**** The input

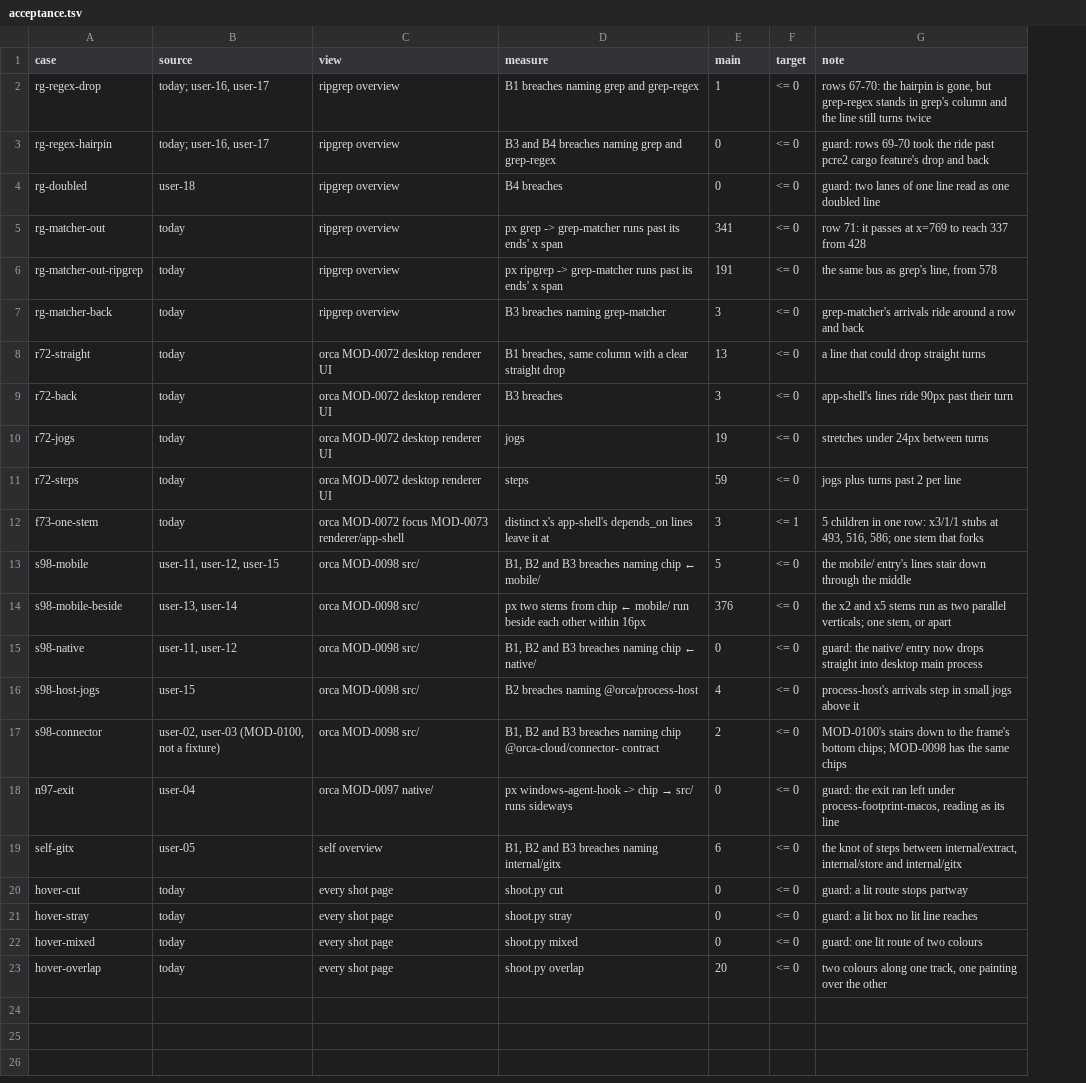
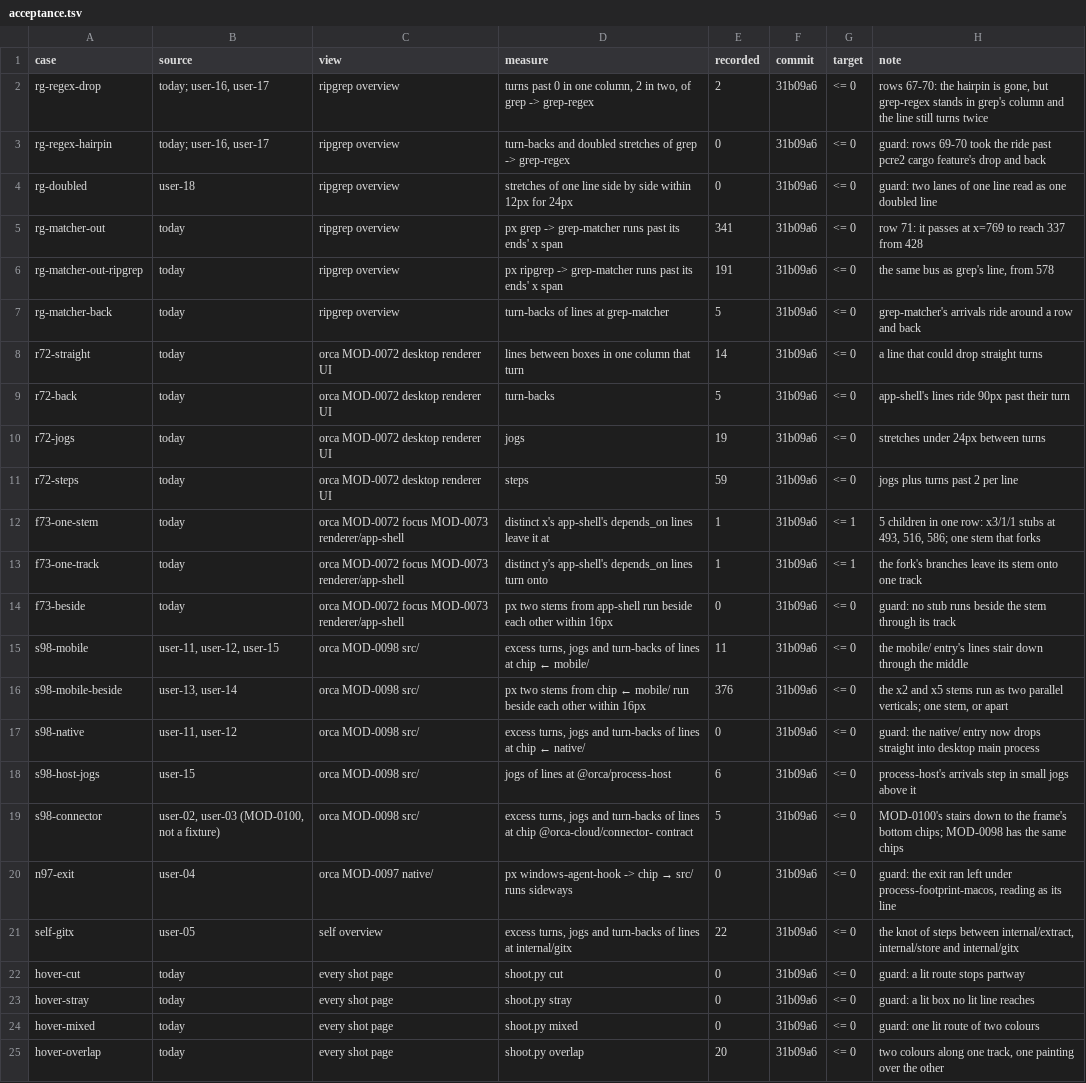
Before and after one commit to whyjp/ABBD, a TSV file: eval/lint/acceptance.tsv, drawn as a sheet; addresses are those after the commit; the diff names each change by its address in the sheet, - before the commit and + after, or states it on an @@ line.

```diff
--- a/eval/lint/acceptance.tsv
+++ b/eval/lint/acceptance.tsv
+column F (commit), rows 2-12: all 31b09a6; rows 15-25: all 31b09a6
-E1: main
+E1: recorded
-D2 (measure): B1 breaches naming grep and grep-regex
+D2 (measure): turns past 0 in one column, 2 in two, of grep -> grep-regex
-E2 (recorded): 1
+E2 (recorded): 2
-D3 (measure): B3 and B4 breaches naming grep and grep-regex
+D3 (measure): turn-backs and doubled stretches of grep -> grep-regex
-D4 (measure): B4 breaches
+D4 (measure): stretches of one line side by side within 12px for 24px
-D7 (measure): B3 breaches naming grep-matcher
+D7 (measure): turn-backs of lines at grep-matcher
-E7 (recorded): 3
+E7 (recorded): 5
-D8 (measure): B1 breaches, same column with a clear straight drop
+D8 (measure): lines between boxes in one column that turn
-E8 (recorded): 13
+E8 (recorded): 14
-D9 (measure): B3 breaches
+D9 (measure): turn-backs
-E9 (recorded): 3
+E9 (recorded): 5
-E12 (recorded): 3
+E12 (recorded): 1
+row 13: f73-one-track | today | orca MOD-0072 focus MOD-0073 renderer/app-shell | distinct y's app-shell's depends_on lines turn onto | 1 | 31b09a6 | <= 1 | the fork's branches leave its stem onto one track
+row 14: f73-beside | today | orca MOD-0072 focus MOD-0073 renderer/app-shell | px two stems from app-shell run beside each other within 16px | 0 | 31b09a6 | <= 0 | guard: no stub runs beside the stem through its track
-D15 (measure): B1, B2 and B3 breaches naming chip ←…
+D15 (measure): excess turns, jogs and turn-backs of lines at chip ←…
-E15 (recorded): 5
+E15 (recorded): 11
-D17 (measure): B1, B2 and B3 breaches naming chip ←…
+D17 (measure): excess turns, jogs and turn-backs of lines at chip ←…
-D18 (measure): B2 breaches naming @orca/process-host
+D18 (measure): jogs of lines at @orca/process-host
-E18 (recorded): 4
+E18 (recorded): 6
-D19 (measure): B1, B2 and B3 breaches naming chip @orca-cloud/connector-…
+D19 (measure): excess turns, jogs and turn-backs of lines at chip @orca-cloud/connector-…
-E19 (recorded): 2
+E19 (recorded): 5
-D21 (measure): B1, B2 and B3 breaches naming internal/gitx
+D21 (measure): excess turns, jogs and turn-backs of lines at internal/gitx
-E21 (recorded): 6
+E21 (recorded): 22
```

********

### What you will do
Output every record above word for word, omitting any pictures they contain.

### Answer to the problem
Before and after one commit to whyjp/ABBD, a TSV file: eval/lint/acceptance.tsv, drawn as a sheet; addresses are those after the commit; the diff names each change by its address in the sheet, - before the commit and + after, or states it on an @@ line.

```diff
--- a/eval/lint/acceptance.tsv
+++ b/eval/lint/acceptance.tsv
+column F (commit), rows 2-12: all 31b09a6; rows 15-25: all 31b09a6
-E1: main
+E1: recorded
-D2 (measure): B1 breaches naming grep and grep-regex
+D2 (measure): turns past 0 in one column, 2 in two, of grep -> grep-regex
-E2 (recorded): 1
+E2 (recorded): 2
-D3 (measure): B3 and B4 breaches naming grep and grep-regex
+D3 (measure): turn-backs and doubled stretches of grep -> grep-regex
-D4 (measure): B4 breaches
+D4 (measure): stretches of one line side by side within 12px for 24px
-D7 (measure): B3 breaches naming grep-matcher
+D7 (measure): turn-backs of lines at grep-matcher
-E7 (recorded): 3
+E7 (recorded): 5
-D8 (measure): B1 breaches, same column with a clear straight drop
+D8 (measure): lines between boxes in one column that turn
-E8 (recorded): 13
+E8 (recorded): 14
-D9 (measure): B3 breaches
+D9 (measure): turn-backs
-E9 (recorded): 3
+E9 (recorded): 5
-E12 (recorded): 3
+E12 (recorded): 1
+row 13: f73-one-track | today | orca MOD-0072 focus MOD-0073 renderer/app-shell | distinct y's app-shell's depends_on lines turn onto | 1 | 31b09a6 | <= 1 | the fork's branches leave its stem onto one track
+row 14: f73-beside | today | orca MOD-0072 focus MOD-0073 renderer/app-shell | px two stems from app-shell run beside each other within 16px | 0 | 31b09a6 | <= 0 | guard: no stub runs beside the stem through its track
-D15 (measure): B1, B2 and B3 breaches naming chip ←…
+D15 (measure): excess turns, jogs and turn-backs of lines at chip ←…
-E15 (recorded): 5
+E15 (recorded): 11
-D17 (measure): B1, B2 and B3 breaches naming chip ←…
+D17 (measure): excess turns, jogs and turn-backs of lines at chip ←…
-D18 (measure): B2 breaches naming @orca/process-host
+D18 (measure): jogs of lines at @orca/process-host
-E18 (recorded): 4
+E18 (recorded): 6
-D19 (measure): B1, B2 and B3 breaches naming chip @orca-cloud/connector-…
+D19 (measure): excess turns, jogs and turn-backs of lines at chip @orca-cloud/connector-…
-E19 (recorded): 2
+E19 (recorded): 5
-D21 (measure): B1, B2 and B3 breaches naming internal/gitx
+D21 (measure): excess turns, jogs and turn-backs of lines at internal/gitx
-E21 (recorded): 6
+E21 (recorded): 22
```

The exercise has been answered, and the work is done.